If those adventures weren’t enough, a Saturday afternoon run in January along a logging road from Port Alberni to her mother’s Qualicum Beach home turned into a rescue drama. When Tai was a no-show for a rendezvous with her husband, John, police and search crews were called to help.

Tai had used Google Maps to plot her route through Horne Lake Cave Park, but the labyrinth of logging roads made the map obsolete. “It looked like it should just go straight through,” she says. She had a flashlight and an alarm to scare away cougars, energy bars and a cell phone, but there was no service and it was growing dark.

“I thought of turning back but there were like a kazillion roads behind me,” she says. Tai followed some all-terrain vehicle tracks, but then it started snowing heavily. She climbed a slope hoping to find cell service and reactivate her GPS. As a “crazy fog” descended, her phone rang.

“It was this nice RCMP woman officer asking if I needed a ride,” she says.

A gulley blocked the RCMP and search and rescue on ATVs from tracking down Tai, so CFB 442 Rescue Squadron was called in.

Just past midnight, nine hours after her run began, helicopter lights spotted her on the hill she had been running up and down to keep warm. She lit up her reflective jacket and did figure eights with her flashlight. Soon she was winched into the aircraft. “It was terrifying,” she recalls.

Lessons learned? Don’t trust Google Maps. GPS on your cell phone can give rescuers your exact coordinates and, “I also now have a spare battery,” she says. Fortunately, she dressed for the weather and had snacks with her. “I had also given my husband the route,” she says.
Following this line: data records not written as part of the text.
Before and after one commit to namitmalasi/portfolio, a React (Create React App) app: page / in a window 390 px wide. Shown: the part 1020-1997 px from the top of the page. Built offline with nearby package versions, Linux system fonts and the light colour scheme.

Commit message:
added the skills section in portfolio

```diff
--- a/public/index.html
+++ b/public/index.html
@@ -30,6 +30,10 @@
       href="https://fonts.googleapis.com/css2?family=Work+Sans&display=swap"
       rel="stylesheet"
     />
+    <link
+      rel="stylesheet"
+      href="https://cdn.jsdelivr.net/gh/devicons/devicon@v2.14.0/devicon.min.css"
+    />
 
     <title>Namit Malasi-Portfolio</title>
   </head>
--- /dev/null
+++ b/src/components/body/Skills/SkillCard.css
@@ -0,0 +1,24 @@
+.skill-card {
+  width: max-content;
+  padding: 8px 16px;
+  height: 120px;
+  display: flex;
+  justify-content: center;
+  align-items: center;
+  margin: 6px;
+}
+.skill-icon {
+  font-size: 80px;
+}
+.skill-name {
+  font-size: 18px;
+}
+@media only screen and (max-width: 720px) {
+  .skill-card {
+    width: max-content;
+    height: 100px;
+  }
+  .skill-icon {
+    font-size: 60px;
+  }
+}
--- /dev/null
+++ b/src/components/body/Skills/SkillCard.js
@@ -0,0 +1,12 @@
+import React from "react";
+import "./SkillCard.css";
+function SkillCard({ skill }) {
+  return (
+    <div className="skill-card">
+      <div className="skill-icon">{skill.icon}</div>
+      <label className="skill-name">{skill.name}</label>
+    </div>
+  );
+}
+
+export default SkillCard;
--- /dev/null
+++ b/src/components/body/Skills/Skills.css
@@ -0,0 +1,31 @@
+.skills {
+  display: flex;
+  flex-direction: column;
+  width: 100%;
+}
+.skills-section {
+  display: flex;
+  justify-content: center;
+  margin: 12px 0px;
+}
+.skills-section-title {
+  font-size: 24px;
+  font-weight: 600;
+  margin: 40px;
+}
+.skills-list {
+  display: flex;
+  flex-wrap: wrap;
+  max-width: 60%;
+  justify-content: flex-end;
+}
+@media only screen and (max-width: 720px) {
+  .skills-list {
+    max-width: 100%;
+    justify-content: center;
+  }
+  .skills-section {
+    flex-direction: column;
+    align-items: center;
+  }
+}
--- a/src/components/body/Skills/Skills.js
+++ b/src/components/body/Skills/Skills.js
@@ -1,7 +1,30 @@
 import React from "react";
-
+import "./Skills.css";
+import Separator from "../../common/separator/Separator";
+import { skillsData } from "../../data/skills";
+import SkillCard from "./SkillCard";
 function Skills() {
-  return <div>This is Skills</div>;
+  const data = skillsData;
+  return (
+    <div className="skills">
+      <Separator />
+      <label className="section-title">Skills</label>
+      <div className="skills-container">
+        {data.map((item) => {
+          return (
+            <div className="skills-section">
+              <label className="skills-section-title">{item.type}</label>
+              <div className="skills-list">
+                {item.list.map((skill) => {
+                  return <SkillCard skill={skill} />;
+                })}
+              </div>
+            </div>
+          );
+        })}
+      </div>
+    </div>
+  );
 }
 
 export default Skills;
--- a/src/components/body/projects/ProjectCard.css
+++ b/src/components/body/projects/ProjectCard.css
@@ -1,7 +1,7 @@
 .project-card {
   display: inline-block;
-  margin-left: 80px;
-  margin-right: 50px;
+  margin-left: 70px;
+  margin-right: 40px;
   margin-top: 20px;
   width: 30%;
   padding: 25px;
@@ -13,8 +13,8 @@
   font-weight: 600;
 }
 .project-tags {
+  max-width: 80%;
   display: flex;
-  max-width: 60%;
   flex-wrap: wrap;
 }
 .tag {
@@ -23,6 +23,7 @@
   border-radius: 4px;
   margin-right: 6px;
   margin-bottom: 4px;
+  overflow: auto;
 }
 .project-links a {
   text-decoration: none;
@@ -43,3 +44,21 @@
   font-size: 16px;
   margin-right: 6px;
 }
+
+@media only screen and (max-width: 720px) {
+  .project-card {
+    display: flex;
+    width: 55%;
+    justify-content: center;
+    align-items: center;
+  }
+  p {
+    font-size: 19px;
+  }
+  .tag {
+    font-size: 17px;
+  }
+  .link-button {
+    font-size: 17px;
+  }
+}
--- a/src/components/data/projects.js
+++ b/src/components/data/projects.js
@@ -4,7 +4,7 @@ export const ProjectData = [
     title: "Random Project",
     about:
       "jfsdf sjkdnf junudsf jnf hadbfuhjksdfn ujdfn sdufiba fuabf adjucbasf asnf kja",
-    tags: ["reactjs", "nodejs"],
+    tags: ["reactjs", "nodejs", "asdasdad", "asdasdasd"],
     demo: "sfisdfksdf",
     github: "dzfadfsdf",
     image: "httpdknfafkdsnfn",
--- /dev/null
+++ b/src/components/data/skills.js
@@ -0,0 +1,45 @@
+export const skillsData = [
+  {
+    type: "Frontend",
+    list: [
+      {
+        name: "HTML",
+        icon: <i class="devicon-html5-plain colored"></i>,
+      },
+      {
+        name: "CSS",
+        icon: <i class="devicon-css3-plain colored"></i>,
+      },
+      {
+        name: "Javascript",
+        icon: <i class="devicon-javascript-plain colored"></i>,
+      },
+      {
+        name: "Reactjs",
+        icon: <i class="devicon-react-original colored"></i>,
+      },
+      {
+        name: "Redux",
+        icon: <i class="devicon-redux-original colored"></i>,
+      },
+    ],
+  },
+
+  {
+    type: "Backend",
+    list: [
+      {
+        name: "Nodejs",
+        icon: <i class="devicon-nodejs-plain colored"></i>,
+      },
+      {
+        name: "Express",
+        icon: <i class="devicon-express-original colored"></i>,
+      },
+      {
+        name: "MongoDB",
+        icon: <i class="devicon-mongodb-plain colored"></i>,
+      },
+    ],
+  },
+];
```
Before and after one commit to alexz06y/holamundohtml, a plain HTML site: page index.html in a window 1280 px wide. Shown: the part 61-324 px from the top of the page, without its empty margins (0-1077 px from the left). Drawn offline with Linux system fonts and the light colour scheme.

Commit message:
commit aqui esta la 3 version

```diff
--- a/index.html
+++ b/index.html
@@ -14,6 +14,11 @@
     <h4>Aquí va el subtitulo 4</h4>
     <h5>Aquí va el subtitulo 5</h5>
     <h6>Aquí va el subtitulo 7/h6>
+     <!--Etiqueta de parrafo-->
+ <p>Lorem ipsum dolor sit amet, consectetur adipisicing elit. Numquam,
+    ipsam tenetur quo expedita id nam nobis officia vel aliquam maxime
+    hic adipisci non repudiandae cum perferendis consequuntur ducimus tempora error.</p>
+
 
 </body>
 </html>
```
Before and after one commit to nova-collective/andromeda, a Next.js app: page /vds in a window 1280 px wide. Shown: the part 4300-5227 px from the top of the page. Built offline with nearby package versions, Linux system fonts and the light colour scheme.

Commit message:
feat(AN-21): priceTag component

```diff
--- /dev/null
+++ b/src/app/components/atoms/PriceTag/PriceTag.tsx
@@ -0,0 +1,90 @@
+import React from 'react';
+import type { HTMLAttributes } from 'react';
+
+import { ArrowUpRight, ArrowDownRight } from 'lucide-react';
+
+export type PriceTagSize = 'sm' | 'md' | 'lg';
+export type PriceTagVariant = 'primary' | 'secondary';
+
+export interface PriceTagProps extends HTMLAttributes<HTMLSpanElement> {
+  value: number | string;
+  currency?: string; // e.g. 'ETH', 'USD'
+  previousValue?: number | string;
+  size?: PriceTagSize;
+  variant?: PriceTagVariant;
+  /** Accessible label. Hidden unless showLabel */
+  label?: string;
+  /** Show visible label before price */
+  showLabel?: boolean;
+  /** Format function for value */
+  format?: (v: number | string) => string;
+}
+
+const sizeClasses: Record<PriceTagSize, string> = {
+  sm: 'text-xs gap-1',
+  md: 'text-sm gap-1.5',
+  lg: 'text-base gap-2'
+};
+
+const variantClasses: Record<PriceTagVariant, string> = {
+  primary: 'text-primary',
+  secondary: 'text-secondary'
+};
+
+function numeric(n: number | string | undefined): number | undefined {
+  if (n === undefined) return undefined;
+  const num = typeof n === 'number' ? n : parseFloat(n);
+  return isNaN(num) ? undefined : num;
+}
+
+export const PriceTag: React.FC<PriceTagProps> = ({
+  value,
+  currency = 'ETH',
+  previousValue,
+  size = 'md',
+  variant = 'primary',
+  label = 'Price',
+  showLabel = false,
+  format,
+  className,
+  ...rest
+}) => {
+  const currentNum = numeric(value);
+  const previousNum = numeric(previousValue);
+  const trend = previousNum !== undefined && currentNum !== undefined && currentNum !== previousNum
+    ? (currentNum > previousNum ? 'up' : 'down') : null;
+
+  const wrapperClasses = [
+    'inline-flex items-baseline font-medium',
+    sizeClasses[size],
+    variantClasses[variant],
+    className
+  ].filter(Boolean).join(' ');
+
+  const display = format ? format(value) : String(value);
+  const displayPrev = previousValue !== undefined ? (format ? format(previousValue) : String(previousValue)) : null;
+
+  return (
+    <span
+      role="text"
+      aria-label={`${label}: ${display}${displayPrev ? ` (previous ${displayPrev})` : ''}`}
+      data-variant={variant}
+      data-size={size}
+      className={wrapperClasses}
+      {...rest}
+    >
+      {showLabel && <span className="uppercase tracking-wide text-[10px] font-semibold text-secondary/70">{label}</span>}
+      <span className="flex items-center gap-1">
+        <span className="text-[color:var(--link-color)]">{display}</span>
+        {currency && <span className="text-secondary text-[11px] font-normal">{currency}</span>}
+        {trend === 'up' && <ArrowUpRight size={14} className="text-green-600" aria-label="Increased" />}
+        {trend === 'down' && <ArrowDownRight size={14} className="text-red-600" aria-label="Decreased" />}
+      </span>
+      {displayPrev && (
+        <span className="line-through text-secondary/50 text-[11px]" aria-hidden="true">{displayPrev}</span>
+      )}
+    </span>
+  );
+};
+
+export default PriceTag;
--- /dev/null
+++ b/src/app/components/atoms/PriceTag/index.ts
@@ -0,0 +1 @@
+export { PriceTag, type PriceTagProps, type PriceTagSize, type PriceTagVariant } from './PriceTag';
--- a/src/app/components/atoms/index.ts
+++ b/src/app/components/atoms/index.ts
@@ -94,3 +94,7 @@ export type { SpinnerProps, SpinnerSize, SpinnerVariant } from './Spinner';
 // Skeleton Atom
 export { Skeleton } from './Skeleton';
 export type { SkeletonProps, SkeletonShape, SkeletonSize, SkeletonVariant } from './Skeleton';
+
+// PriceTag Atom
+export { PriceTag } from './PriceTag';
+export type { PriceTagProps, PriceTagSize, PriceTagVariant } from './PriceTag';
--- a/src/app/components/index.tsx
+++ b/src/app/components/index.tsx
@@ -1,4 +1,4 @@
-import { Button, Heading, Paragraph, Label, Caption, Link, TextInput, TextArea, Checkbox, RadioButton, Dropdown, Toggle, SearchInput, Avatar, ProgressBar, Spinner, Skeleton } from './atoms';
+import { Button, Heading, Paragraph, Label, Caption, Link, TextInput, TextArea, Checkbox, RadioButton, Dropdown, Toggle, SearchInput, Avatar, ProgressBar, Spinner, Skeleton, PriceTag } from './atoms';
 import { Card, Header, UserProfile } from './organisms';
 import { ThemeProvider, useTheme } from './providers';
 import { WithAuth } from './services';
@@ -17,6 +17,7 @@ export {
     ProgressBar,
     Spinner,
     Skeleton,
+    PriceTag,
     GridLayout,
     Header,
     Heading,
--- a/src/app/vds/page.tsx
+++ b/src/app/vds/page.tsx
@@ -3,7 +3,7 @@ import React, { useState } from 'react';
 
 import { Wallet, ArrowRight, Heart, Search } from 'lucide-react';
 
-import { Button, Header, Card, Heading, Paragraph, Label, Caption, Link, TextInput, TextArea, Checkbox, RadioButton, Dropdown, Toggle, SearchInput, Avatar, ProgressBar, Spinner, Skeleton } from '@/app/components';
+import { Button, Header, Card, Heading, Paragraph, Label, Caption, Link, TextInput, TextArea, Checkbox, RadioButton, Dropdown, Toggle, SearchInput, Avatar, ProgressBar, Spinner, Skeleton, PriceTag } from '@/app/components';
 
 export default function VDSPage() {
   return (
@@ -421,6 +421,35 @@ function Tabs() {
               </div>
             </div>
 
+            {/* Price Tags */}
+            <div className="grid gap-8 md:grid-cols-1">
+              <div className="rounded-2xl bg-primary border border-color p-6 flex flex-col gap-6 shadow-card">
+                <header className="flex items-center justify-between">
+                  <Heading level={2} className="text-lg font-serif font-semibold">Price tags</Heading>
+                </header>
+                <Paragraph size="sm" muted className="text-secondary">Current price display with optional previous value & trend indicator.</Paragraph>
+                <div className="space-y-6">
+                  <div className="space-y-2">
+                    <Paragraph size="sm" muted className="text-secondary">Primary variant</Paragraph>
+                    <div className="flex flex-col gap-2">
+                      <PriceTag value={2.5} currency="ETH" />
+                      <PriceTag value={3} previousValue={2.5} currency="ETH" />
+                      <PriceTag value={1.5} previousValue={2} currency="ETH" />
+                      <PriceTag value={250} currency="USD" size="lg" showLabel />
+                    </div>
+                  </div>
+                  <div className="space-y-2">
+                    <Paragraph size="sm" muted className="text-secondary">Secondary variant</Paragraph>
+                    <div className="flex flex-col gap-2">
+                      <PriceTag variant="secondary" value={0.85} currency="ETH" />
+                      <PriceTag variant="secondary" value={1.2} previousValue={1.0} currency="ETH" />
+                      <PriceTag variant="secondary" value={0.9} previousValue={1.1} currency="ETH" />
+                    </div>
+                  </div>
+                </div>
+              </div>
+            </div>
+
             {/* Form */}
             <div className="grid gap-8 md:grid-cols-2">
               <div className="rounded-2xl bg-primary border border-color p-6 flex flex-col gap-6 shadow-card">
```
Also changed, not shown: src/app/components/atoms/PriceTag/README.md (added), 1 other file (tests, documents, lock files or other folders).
Tai is back home in Vancouver training for the 2015 World’s Toughest Mudder, picking ornery routes to challenge her training.

She is definitely a woman who thrives on challenge.